For long-suffering USA men’s sports fans, the FIBA Basketball World Cup comes at an opportune moment. Forget needing to content ourselves with the “moral victory” of a draw, or even a narrow loss, against the world’s top soccer teams. USA 110, Finland 55—now there’s a scoreline! We invented this game, we’re awfully good at it, and even though we don’t dominate as we did in the days of Michael Jordan’s Dream Team, we’re at least narrow favorites this year to bring home another gold medal. Cheering for our guys is a great way to get your mind off the problems of ISIS psychopaths, Catholic special pleaders, and Christian Right evangelicals who dominate so much of the rest of the news.

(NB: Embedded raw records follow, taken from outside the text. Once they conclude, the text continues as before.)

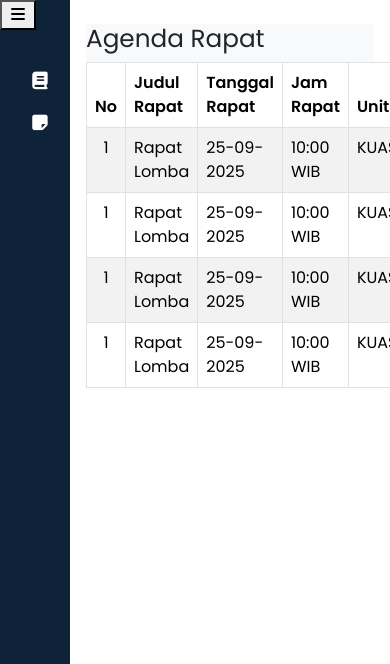
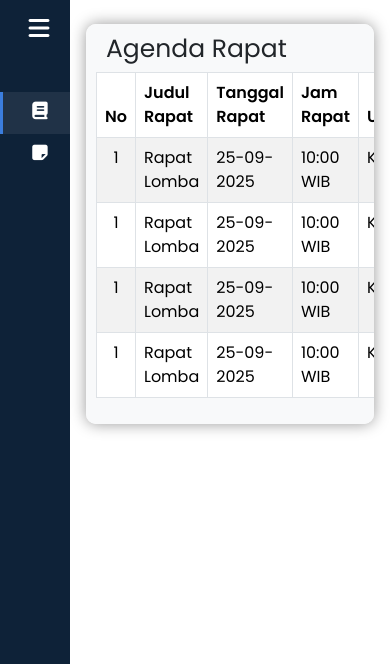
Before and after one commit to Ayudiana20/Notulen, a PHP site: page /peserta/index.html in a window 390 px wide. Shown: the top 664 px of the page. Run offline with PHP 8.4, Linux system fonts and the light colour scheme; some libraries are stand-ins or nearby versions.

Commit message:
Update style.css

```diff
--- a/peserta/style.css
+++ b/peserta/style.css
@@ -49,14 +49,14 @@ body {
     min-width: 260px;
 }
 
-.toggle-btn {
+.toggle-sidebar {
     background-color: transparent;
     cursor: pointer;
     border: 0;
     padding: 1rem 1.5rem;
 }
 
-.toggle-btn i {
+.toggle-sidebar i {
     font-size: 1.5rem;
     color: #FFF;
 }
@@ -111,9 +111,13 @@ a.sidebar-link {
     margin-right: .75rem;
 }
 
+.sidebar-item .active {
+    background-color: rgba(255, 255, 255, .075);
+    border-left: 3px solid #3b7ddd;
+}
+
 a.sidebar-link:hover {
     background-color: rgba(255, 255, 255, .075);
-    border-left: 3px solid #3b7ddd;
 }
 
 .sidebar-item {
@@ -169,6 +173,24 @@ a.sidebar-link:hover {
     width: 40px;
 }
 
+main .notulen{
+	box-shadow: 0 0 15px 0 rgba(0, 0, 0, 0.4);
+	border-radius: 10px;
+	padding: 10px;
+}
 
+.judul h2{
+	margin-left: 10px;
+	font-size: 25px;
+}
 
-@media (min-width: 768px) {}
+@media screen and (max-width: 768px) {
+    #content {
+		position: relative;
+		width: calc(100% - 60px);
+		transition: all .3s ease;
+	}
+    .notulen{
+        overflow-x: auto;
+    }
+}
```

Alas, the unending quest for God industry special privilege has found a way to worm itself into the simple pleasure of watching a basketball game. Muslim and Sikh players from India are demanding the right to ignore one of the longstanding rules of the game, that players may wear nothing other than a narrow sweatband on their heads. Their religion, they say, mandates the wearing of turbans, and their superstitions are more important than the rules of basketball.
The purpose of the headwear rule is one of safety. If you play basketball wearing a hard-brimmed baseball cap, for example, it’s easy to imagine causing serious damage during a rebound collision. The Muslim and Sikh players argue that a turban is different, because it is softer. It can also fall off, though, creating another hazard in a game situation that has enough unavoidable hazards as it is, without adding in the avoidable ones.
FIBA promised to address the issue at its August 27 board meeting, shortly before the games began. They addressed it by kicking the can down the road, saying that the new FIBA president should be given time to work on the issue before a decision is reached. Naturally, this didn’t appease the special pleaders, and the drumbeat for religious privilege will continue.
(I can’t wait until some religion insists that its basketball players should get four points for making a shot, because four is a sacred number.)
The same issue has arisen in soccer, especially among Muslim women. Whole teams, such as that of Iran, have refused to compete unless they are allowed to cover their heads. The international body governing that sport recently caved in, by allowing women to wear a hijab while playing. The exception is not for all ostensibly “safe” headgear however—it’s only for hijabs worn by Muslims. So if a woman wants to express her commitment to Islam, she can do so; if she wants to express her commitment to a political party, to a cause like fighting breast cancer, or simply her own personal fashion sense by wearing some other type of soft, safe garment on her head, she cannot.
Not only is the soccer headgear exemption (which will undoubtedly be mimicked by FIBA, once they get around to it) limited to religious expression, it’s limited to one particular religion. So Jews complained, and men are now allowed to wear yarmulkes during international games. Are Pastafarians going to be allowed to wear colanders while they play, as they now can for some driver’s license photos? Colanders with long handles might cause a problem, but if the Flying Spaghetti Monster is not offended by removing them, a plastic colander ought to be as safe as a turban—and may even provide the wearer with some protection against concussion.
If you Google “FIBA headgear rule,” you will see near-unanimous support for FIBA (the international basketball governance organization) to change its rules to accommodate religious malcontents, both in the articles themselves and in the comments. The FIBA board is vilified as stodgy old cranks, or even committed Muslim-haters. Nowhere, though, do I see any complaints about the God experts who make the headgear rules, and why they can’t write in an exception for basketball or soccer players. They make exceptions for other activities. For example, Muslim soldiers on jihad are allowed to break the Ramadan fast before battle, so they can have more strength for slaughter. Why not basketball players?
Realistically, the safety issue is a makeweight argument. It’s not the tiny fraction of a percentage point safer these games would be without any headwear that’s the real problem, it’s the undermining of the nature of sport itself. Sport is a profoundly humanist activity pitting one human’s earthly talents against another, or better yet one team that needs to cooperate seamlessly to succeed against another. Though it doesn’t always do so, it can bring out the absolute best in us, pushing our physical, mental, and emotional capacities beyond what we thought possible. Sport is not about the supernatural; it’s about what works, here and now. I read once about a baseball player who took his time getting into the batter’s box so he could cross himself, close his eyes, and say a prayer. After he finished that, got his gloves adjusted, his feet planted properly, his bat cocked, and was finally ready to play, the catcher called time and stepped out of his spot, to say his own prayer. As he stepped back in, he told the batter “Now that we’re even with God, let’s play the game.”
Dragging in supernatural elements—or any other non-sport elements, like politics—sullies the purity of the contest, just as watching a congregant attempt a free-throw during a sacrament might sully the purity of a religious service.
The closest thing I can think of to a silver lining here is to consider Turkey, a nation drifting ever faster away from the modern secular vision of Atatürk and toward the Islamism of neighboring Iran, whose support for Syrian rebels has now brought us the spectacle of ISIS beheadings and genocide. USA 98, Turkey 77. Take that, imams!